Her perpetually nice boyfriend Justin Long tries to console her and suggests they take a trip away from it all. "The cabin?" She asks as her face lights up. "Yeah, if you're up for it, the cabin!" he good naturedly suggests. "There's trees and it will be private." 

Yeah, right! It's no Spoiler to tell you that they never make it to that cabin in the woods. That was a shout out and not-so-subtle sign that Raimi is back to his old gruesome game; a head first trip into EVIL DEAD territory after years of SPIDERMAN spectacle (albeit retaining the CGI) but this time there's a meaty moralistic story behind all the gore. With her wide eyes, golden locks, and school girl clothes, Lohman is not one you'd expect would fare well against the forces of darkness and that's precisely the point. 

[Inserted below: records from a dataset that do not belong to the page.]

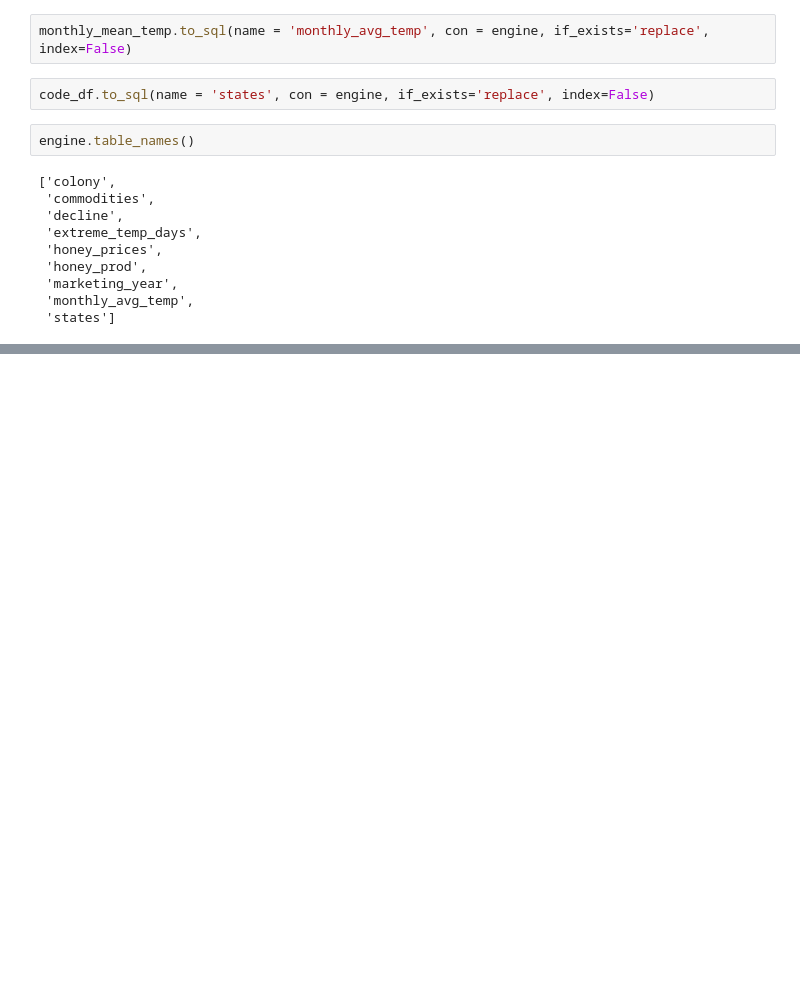
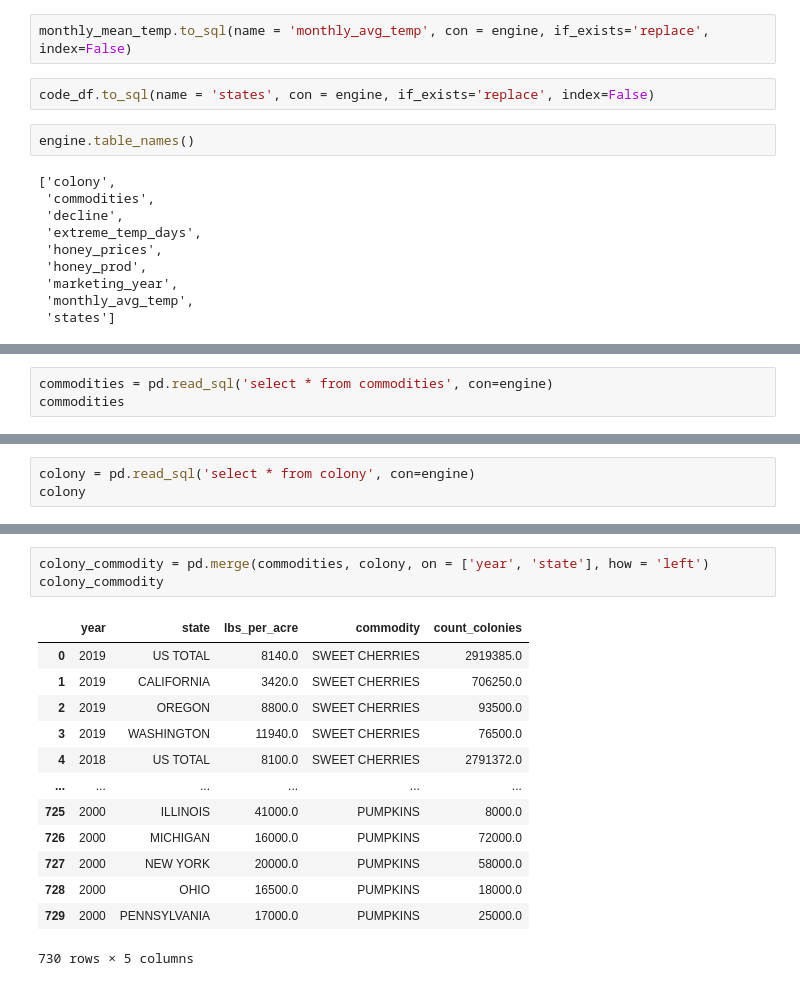
Before and after one commit to gamem001/bees_machine_learning, a Jupyter notebook: melissa/sqlite_building_v2.ipynb, the cells around one changed output, grey strips where cells are left out. Saved outputs shown, nothing was run; the diff lists cells and outputs as text; blank space fills up the shorter version.

```diff
--- a/melissa/sqlite_building_v2.ipynb
+++ b/melissa/sqlite_building_v2.ipynb
@@ -688,0 +689,3 @@ engine.table_names()
+# %%
+commodities = pd.read_sql('select * from commodities', con=engine)
+commodities
@@ -688,0 +706,3 @@ engine.table_names()
+# %%
+colony = pd.read_sql('select * from colony', con=engine)
+colony
@@ -688,0 +723,17 @@ engine.table_names()
+# %%
+colony_commodity = pd.merge(commodities, colony, on = ['year', 'state'], how = 'left')
+colony_commodity
+# %% [output]
+|  | year | state | lbs_per_acre | commodity | count_colonies |
+| 0 | 2019 | US TOTAL | 8140.0 | SWEET CHERRIES | 2919385.0 |
+| 1 | 2019 | CALIFORNIA | 3420.0 | SWEET CHERRIES | 706250.0 |
+| 2 | 2019 | OREGON | 8800.0 | SWEET CHERRIES | 93500.0 |
+| 3 | 2019 | WASHINGTON | 11940.0 | SWEET CHERRIES | 76500.0 |
+| 4 | 2018 | US TOTAL | 8100.0 | SWEET CHERRIES | 2791372.0 |
+| ... | ... | ... | ... | ... | ... |
+| 725 | 2000 | ILLINOIS | 41000.0 | PUMPKINS | 8000.0 |
+| 726 | 2000 | MICHIGAN | 16000.0 | PUMPKINS | 72000.0 |
+| 727 | 2000 | NEW YORK | 20000.0 | PUMPKINS | 58000.0 |
+| 728 | 2000 | OHIO | 16500.0 | PUMPKINS | 18000.0 |
+| 729 | 2000 | PENNSYLVANIA | 17000.0 | PUMPKINS | 25000.0 |
+730 rows × 5 columns
```
Also changed, not shown: parts of 4 cells of this notebook, 3 other files.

We feel for her as she's being usurped at work by a new conniving co-worker (Reggie Lee) and is down about the damning disapproval of her boyfriend's parents. Then her boss (the always reliable deadpan David Paymer) tells her to get the assistant manager position she desires, she's going to have to show that she can make tough decisions.

Unfortunately the before mentioned one-eyed gypsy lady happens to be next in line and Lohman makes that potentially fatal error in judgment. Later after a violent parking garage confrontation, the crazy crone grabs a button off Lohman's coat and with it places that calamitous curse. 

Lohman desperately tries to shake the curse, turning to a storefront psychic (Dileep Rao) who identifies the invisible evil entity who is tormenting her as the Lamia - an ancient powerful demon beast who, unless she finds a way to reverse the curse, after 3 days will indeed drag her to Hell. 

Among the tasty twists in this tale there's a séance sequence conducted by Adrianna Barraza in which various participants are possessed by the Lamia. The séance involves a goat, a lot of screaming (Lohman's a great screamer), and lines like: "You're okay? Unbelievable!" in case you are wondering. DRAG ME TO HELL is funny, scary, and extremely well-made with as much wit as it has disgusting bodily fluids flowing. 

It has a sweet balance between nightmarish bombast and down-time scenes with Lohman and Long that resemble rom com fodder (most folks know though that such scenes are there to trick not comfort us). 

It's a welcome reminder that modern horror movies don't always have to be wretched remakes or SAW sequels, there can be actual thought to the terror and the narratives too. It's great to see that despite swimming in the mainstream for so long Raimi still has enough blood and guts gusto to pull off a project like this - a PG-13 one at that. It also speaks to the times that all this torture comes from the actions of one's ambition at the cost of another's life. 

Even if it is too simplistic to truly make any serious ethical statement, the idea that a seemingly decent person has to painfully pay the ultimate price for a selfish in-the-moment mistake - the kind a lot of us make every day - now that's horror. 

More later...